━━━ Data to process ━━━
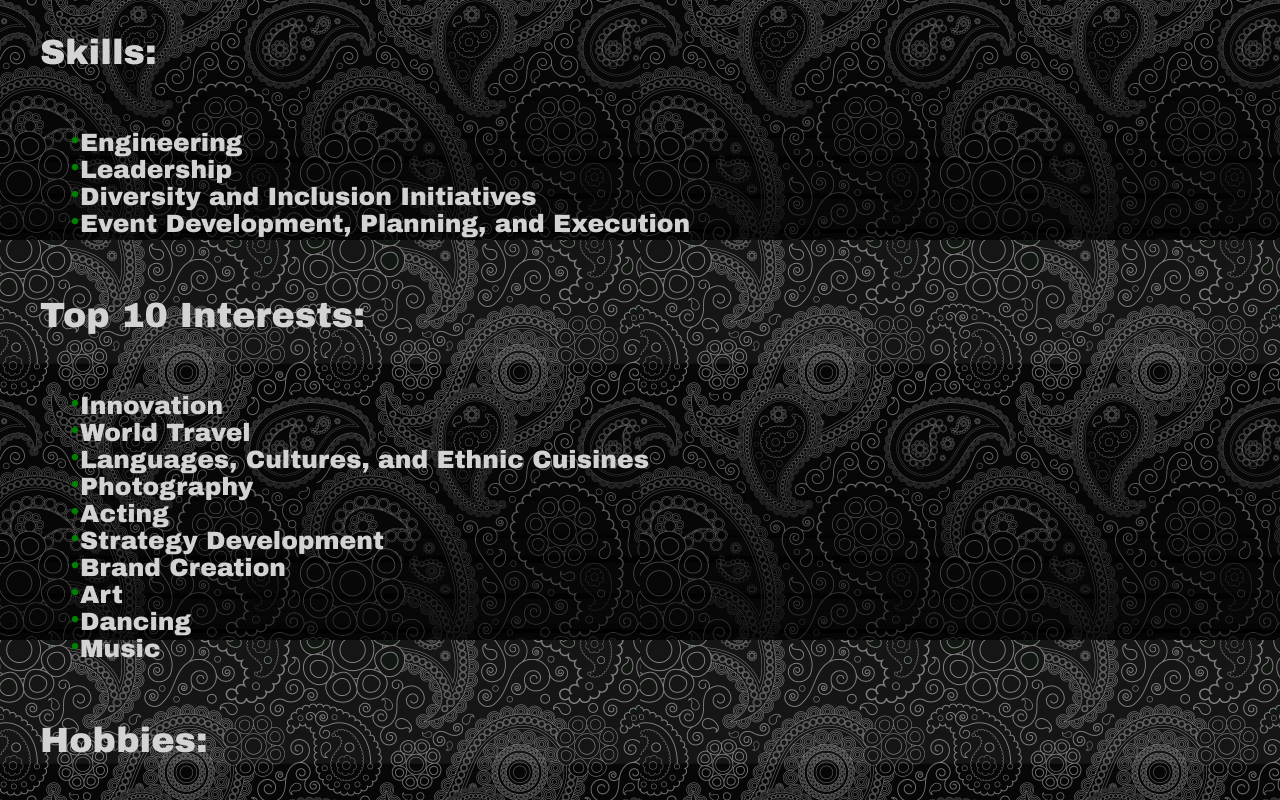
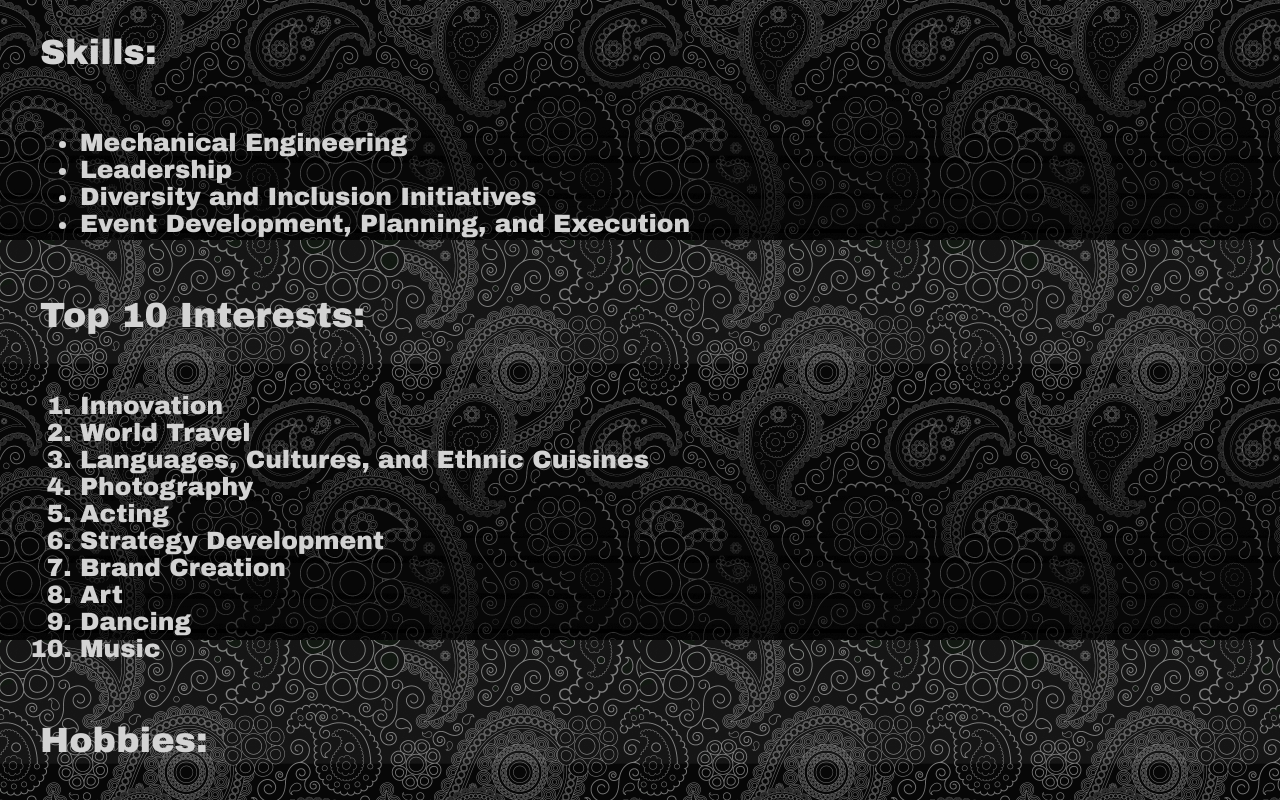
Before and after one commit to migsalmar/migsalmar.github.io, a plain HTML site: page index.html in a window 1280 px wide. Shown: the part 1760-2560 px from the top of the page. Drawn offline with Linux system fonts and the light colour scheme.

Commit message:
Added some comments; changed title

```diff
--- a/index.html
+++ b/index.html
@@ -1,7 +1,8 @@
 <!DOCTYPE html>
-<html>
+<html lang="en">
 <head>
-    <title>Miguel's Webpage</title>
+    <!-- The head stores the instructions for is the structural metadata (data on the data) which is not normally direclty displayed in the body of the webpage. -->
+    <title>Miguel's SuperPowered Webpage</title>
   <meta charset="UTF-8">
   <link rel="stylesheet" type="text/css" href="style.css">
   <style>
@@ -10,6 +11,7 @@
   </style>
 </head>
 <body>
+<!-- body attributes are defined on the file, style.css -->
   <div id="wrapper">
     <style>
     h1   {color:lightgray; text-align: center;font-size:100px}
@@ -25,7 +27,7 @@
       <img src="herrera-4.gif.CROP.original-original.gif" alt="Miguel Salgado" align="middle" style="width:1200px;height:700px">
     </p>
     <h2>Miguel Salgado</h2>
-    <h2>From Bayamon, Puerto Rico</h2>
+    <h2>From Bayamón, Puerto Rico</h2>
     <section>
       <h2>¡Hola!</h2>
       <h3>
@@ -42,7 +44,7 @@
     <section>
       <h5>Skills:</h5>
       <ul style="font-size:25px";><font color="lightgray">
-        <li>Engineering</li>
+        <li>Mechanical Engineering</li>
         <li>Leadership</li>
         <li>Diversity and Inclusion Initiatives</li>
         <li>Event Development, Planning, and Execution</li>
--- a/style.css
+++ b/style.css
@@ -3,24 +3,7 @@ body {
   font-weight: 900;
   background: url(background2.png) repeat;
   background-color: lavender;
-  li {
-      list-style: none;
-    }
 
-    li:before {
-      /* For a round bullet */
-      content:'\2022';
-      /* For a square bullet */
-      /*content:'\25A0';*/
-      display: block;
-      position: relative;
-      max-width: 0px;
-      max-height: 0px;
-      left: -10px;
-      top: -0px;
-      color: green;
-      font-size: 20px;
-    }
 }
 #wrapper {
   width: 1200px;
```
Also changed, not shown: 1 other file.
━━━
Report each line of the entries where the word "html" occurs.

Before and after one commit to migsalmar/migsalmar.github.io, a plain HTML site: page index.html in a window 1280 px wide. Shown: the part 1760-2560 px from the top of the page. Drawn offline with Linux system fonts and the light colour scheme.
--- a/index.html
+++ b/index.html
 <!DOCTYPE html>
-<html>
+<html lang="en">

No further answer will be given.